I’ve been kicking the tires on a new bicycle — one called a “hybrid” — and while I haven’t bought it yet, I do think it might be good for my health.
The “hybrid” moniker doesn’t mean the bicycle has an electric motor to help me pedal around. What hybrid means, in this case, is that it is built for comfort, not speed. It has plenty of gears so a rider needn’t get worn out by pedaling too hard. The seat is comfortable. The handlebars are situated so that the rider can sit upright rather than bending over like Lance Armstrong and those other racers do when they ride. It is a little like the Buick of bicycles.
The price, “nicely equipped,” as they say, will be between $500 and $600. It is by no means the most expensive bicycle in the shop. You can spend a lot more than that if you want your bike to be made of carbon fiber and weigh no more than a deck of cards.
That all seems a little spendy to me, so I am still pondering the purchase. But it is not nearly as spendy as a bicycle I saw featured in a recent issue of Architectural Digest. That bicycle has an electric booster motor on it, extra-good brakes and very nice styling. It costs $9,000.
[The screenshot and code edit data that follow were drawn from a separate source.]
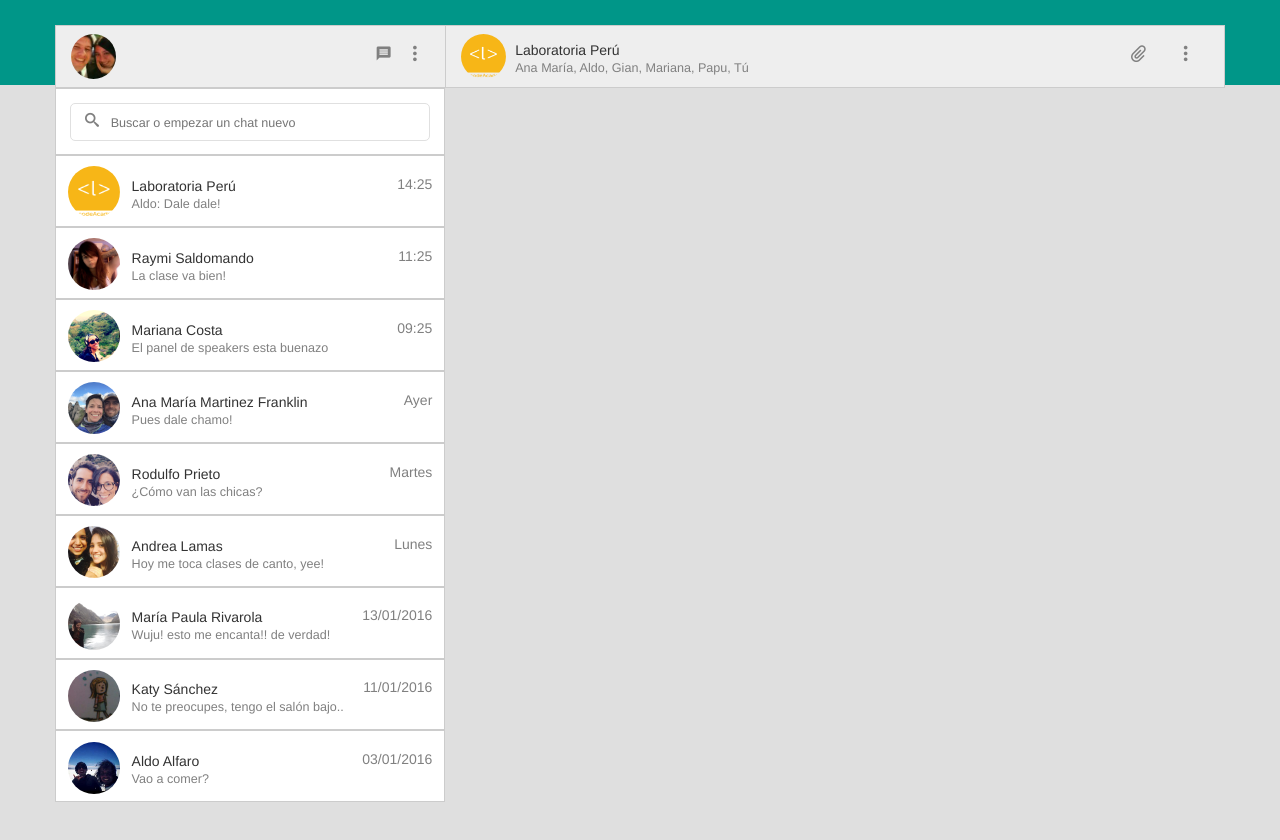
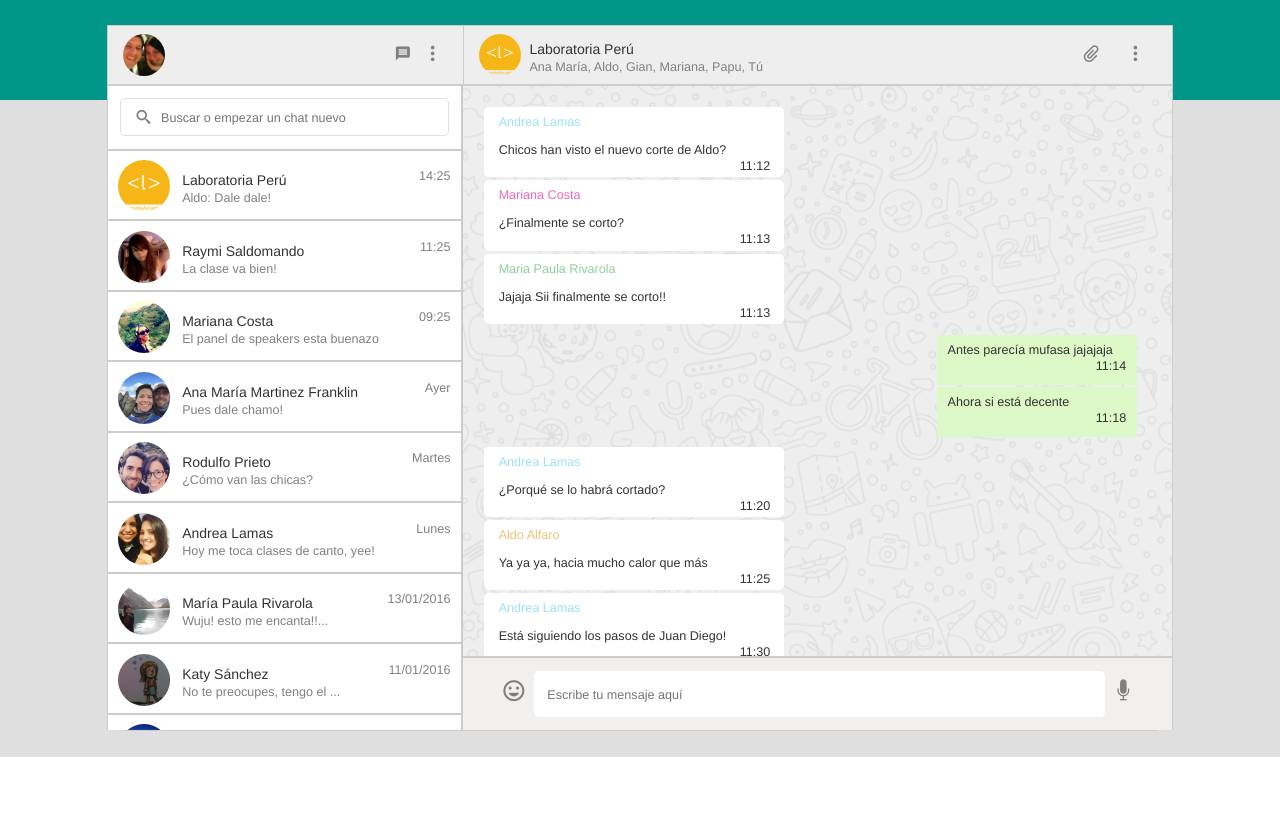
Before and after one commit to rpsolange/Whatsapp, a plain HTML site: page index.html in a window 1280 px wide. After the commit the page ends 800 px from the top, so only its background shows below. Drawn offline with Linux system fonts and the light colour scheme; files whose address does not match are found by name.

Commit message:
terminado

```diff
--- a/css/main.css
+++ b/css/main.css
@@ -1,28 +1,30 @@
 *{
 	text-decoration: none;
-	list-style-type: none;
 }
 section{
 	background-color: #DFDFDF;
+	padding: 0% 5% 4%;
 }
 header{
 	background-color: #009688;
 	width: 100%;
-	height: 85px;
+	height: 100px;
+	position: fixed;
 }
-
 /* -- Header Chat - Section -- */
 .chat{
 	position: relative;
-	bottom: 60px;
+	top: 25px;
+	width: 90%;
+	border-bottom: 1px solid #CCCCCC;
 }
 .chat .row:first-child{
 	background-color: #EEEEEE;
 	border: 1px solid #CCCCCC;
 }
 .caja img{
-	width: 45px;
-	height: 45px;
+	width: 42px;
+	height: 42px;
 	border-radius: 50%;
 	margin-top: 8px;
 	margin-bottom: 8px;
@@ -52,7 +54,7 @@ header{
 	margin: 0 ;
 }
 
-/*Chat*/
+/* -- Contactos -- */
 input::-webkit-input-placeholder {
 	font-size: 0.9em;
 }
@@ -80,7 +82,11 @@ input:-ms-input-placeholder {
 	color: gray;
 }
 .relleno{
-	padding: 0 !important;
+	padding: 0;
+}
+.desplazar{
+	height: 580px;
+	overflow: auto;
 }
 .friend{
 	background-color: white;
@@ -101,6 +107,7 @@ input:-ms-input-placeholder {
 	position: relative;
 	top: 10px;
 	color: gray;
+	font-size: 0.9em;
 }
 .texto p:last-child{
 	color: gray;
@@ -110,3 +117,72 @@ input:-ms-input-placeholder {
 	position: relative;
 	top: 12px;
 }
+
+/* -- Chat -- */
+.fondo{
+	background-repeat: no-repeat;
+	background-size: cover;
+	background-image: url("../image/chat-panel-bg.png");
+}
+.white{
+	background-color: white;
+	border-radius: 5px;
+	padding: 1% 2%;
+	width: 300px;
+	font-size: 0.9em;
+	margin-left: 3%;
+	margin-bottom: 3px;
+}
+.fondo .white:first-child{
+	margin-top: 3%;
+}
+.hour{
+	float: right;
+	position: relative;
+	bottom: 12px;
+}
+.hour p, .green p{
+	margin: 0;
+}
+.padre{
+	width: 100%;
+	height: 60px;
+}
+.green{
+	background-color: #DCF8C6;
+	padding: 1% 1.5%;
+	font-size: 0.9em;
+	width: 200px;
+	margin-right: 5%;
+	float: right;
+	clear: both;
+}
+.green p:nth-child(2){
+	float: right;
+	position: relative;
+	bottom: 2px;
+}
+.mensaje{
+	padding: 13px 30px;
+	background-color: #F2F0EE;
+	border: 1px solid #CCCCCC;
+	border-bottom: none;
+	display: flex;
+}
+.mensaje input{
+	padding: 2%;
+	width: 100%;
+	border-radius: 5px;
+	border: none;
+}
+.scroll{
+	height: 572px;
+	overflow: auto;
+}
+.icon-mic, .icon-insert_emoticon{
+	font-size: 1.5em;
+	color: gray;
+	margin: 8px;
+}
+.icon-insert_emoticon{
+	font-size: 1.8em;
--- a/index.html
+++ b/index.html
@@ -9,12 +9,12 @@
 	  	<link rel="stylesheet" href="https://fonts.googleapis.com/css?family=Open+Sans:400,600%7CRoboto:300,400,500" media="all">
 
 	  	<!-- Vincula los CSS que faltan -->
-
+		<link rel="stylesheet" type="text/css" href="css/bootstrap.min.css">
 	  	<link rel="stylesheet" type="text/css" href="css/font-awesome.min.css">
 	  	<link rel="stylesheet" type="text/css" href="css/icomoon.css">
 	  	<link rel="stylesheet" type="text/css" href="css/queries.css">
 	  	<link rel="stylesheet" type="text/css" href="css/main.css">
-	  	<link rel="stylesheet" type="text/css" href="css/bootstrap.min.css">
+
 
 	</head>
 
@@ -29,10 +29,10 @@
 				<div class="row">
 					<div class="col-md-4 caja">
 						<img src="image/gian.jpg" class="foto">
-						<a href="#">
+						<a href="#" title="Menú">
 							<i class="icon-dots-three-vertical"></i>
 						</a>
-						<a href="#">
+						<a href="#" title="Nuevo Mensaje">
 							<i class="icon-message"></i>
 						</a>
 					</div>
@@ -42,10 +42,10 @@
 							<p>Laboratoria Perú</p>
 							<p>Ana María, Aldo, Gian, Mariana, Papu, Tú</p>
 						</div>
-						<a href="#">
+						<a href="#" title="Menú">
 							<i class="icon-dots-three-vertical"></i>
 						</a>
-						<a href="#">
+						<a href="#" title="Adjuntar">
 							<i class="icon-attachment"></i>
 						</a>
 					</div>
@@ -57,7 +57,7 @@
 							<i class="icon-search"></i>
 							<input type="text" placeholder="Buscar o empezar un chat nuevo">
 						</div>
-
+						<div class="desplazar">
 							<div class="friend">
 								<img src="image/logocodeacademy.png">
 								<div class="texto">
@@ -128,7 +128,7 @@
 								<img src="image/mariapaula.jpg">
 								<div class="texto">
 									<p>María Paula Rivarola</p>
-								<p>Wuju! esto me encanta!! de verdad!</p>
+									<p>Wuju! esto me encanta!!...</p>
 								</div>
 								<div class="hora">
 									<p>13/01/2016</p>
@@ -139,7 +139,7 @@
 								<img src="image/katy.jpg">
 								<div class="texto">
 									<p>Katy Sánchez</p>
-								<p>No te preocupes, tengo el salón bajo..</p>
+									<p>No te preocupes, tengo el ...</p>
 								</div>
 								<div class="hora">
 									<p>11/01/2016</p>
@@ -157,9 +157,109 @@
 								</div>
 							</div>
 						</div>
+					</div>
 
 					<div class="col-md-8">
+						<div class="row relleno fondo scroll">
+							<div class="white">
+								<p>
+									<font color="#9CE1F4">Andrea Lamas
+									</font>
+								</p>
+								<p>Chicos han visto el nuevo corte de Aldo?</p>
+								<div class="hour">
+									<p>11:12</p>
+								</div>
+							</div>
 
+							<div class="white">
+								<p>
+									<font color="#EA6AB9">Mariana Costa
+									</font>
+								</p>
+								<p>¿Finalmente se corto?</p>
+								<div class="hour">
+									<p>11:13</p>
+								</div>
+							</div>
+
+							<div class="white">
+								<p>
+									<font color="#8ED09B">Maria Paula Rivarola
+									</font>
+								</p>
+								<p>Jajaja Sii finalmente se corto!!</p>
+								<div class="hour">
+									<p>11:13</p>
+								</div>
+							</div>
+
+							<div class="padre">
+								<div class="green">
+									<p>Antes parecía mufasa jajajaja</p>
+									<p>11:14</p>
+								</div>
+							</div>
+
+							<div class="padre">
+								<div class="green">
+									<p>Ahora si está decente</p>
+									<p>11:18</p>
+								</div>
+							</div>
+
+							<div class="white">
+								<p>
+									<font color="#9CE1F4">Andrea Lamas
+									</font>
+								</p>
+								<p>¿Porqué se lo habrá cortado?</p>
+								<div class="hour">
+									<p>11:20</p>
+								</div>
+							</div>
+
+							<div class="white">
+								<p>
+									<font color="#E8C67A">Aldo Alfaro
+									</font>
+								</p>
+								<p>Ya ya ya, hacia mucho calor que más</p>
+								<div class="hour">
+									<p>11:25</p>
+								</div>
+							</div>
+
+							<div class="white">
+								<p>
+									<font color="#9CE1F4">Andrea Lamas
+									</font>
+								</p>
+								<p>Está siguiendo los pasos de Juan Diego!</p>
+								<div class="hour">
+									<p>11:30</p>
+								</div>
+							</div>
+
+							<div class="white">
+								<p>
+									<font color="#8ED09B">Maria Paula Rivarola
+									</font>
+								</p>
+								<p>Nunca!!! Juan Diego es único</p>
+								<div class="hour">
+									<p>11:31</p>
+								</div>
+							</div>
+
+						</div>
+						<div class="row relleno">
+							<div class="mensaje">
+								<i class="icon-insert_emoticon"></i>
+								<input type="text" placeholder="Escribe tu mensaje aquí">
+								<i class="icon-mic"></i>
+							</div>
+						</div>
 					</div>
 				</div>
 			</div>
```
Lines whose indentation alone changed are shown as unchanged.
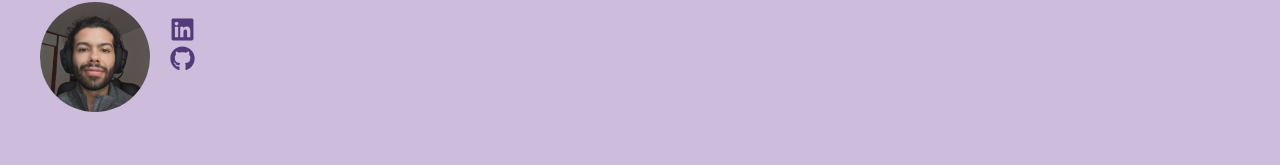
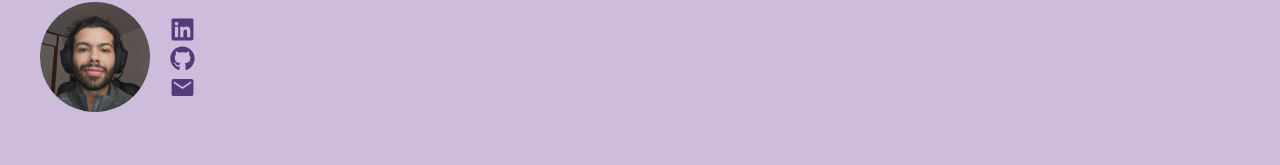
Before and after one commit to mercuryeater/rastro-peludo, a Next.js app: page /us in a window 1280 px wide. Shown: the part 1197-1362 px from the top of the page. Built offline with nearby package versions, Linux system fonts and the light colour scheme; a web font is replaced by a local one.

Commit message:
refactor: :lipstick: addMail

```diff
--- a/src/components/Us/Us.jsx
+++ b/src/components/Us/Us.jsx
@@ -3,6 +3,8 @@ import s from "./Us.module.scss";
 import Link from "next/link";
 import Image from "next/image";
 import { FaLinkedin, FaGithub } from "react-icons/fa";
+import { IoMdMail } from "react-icons/io";
+
 import profile from "@assets/me.jpg";
 
 export default function Us() {
@@ -49,6 +51,9 @@ export default function Us() {
           <Link href="https://github.com/mercuryeater" target="_blank">
             <FaGithub className={s.contact__links__link} />
           </Link>
+          <Link href="mailto: federicoc03@gmail.com" target="_blank">
+            <IoMdMail className={s.contact__links__link} />
+          </Link>
         </span>
       </div>
 
```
Who knew bicycles had gotten so expensive? A person used to be able to buy a Schwinn for $100, or a Huffy for even less, but now Schwinns and Huffys are manufactured by somebody else.
As a kid, I had a bike called a Rollfast, the Hopalong Cassidy model. It was heavy and hard to ride, but would have survived a collision with a train locomotive. You still could buy a Rollfast if you wanted one — from a vintage bicycle shop. They stopped making them in 1972.
If you see me bicycling down the street one of these days, please don’t laugh.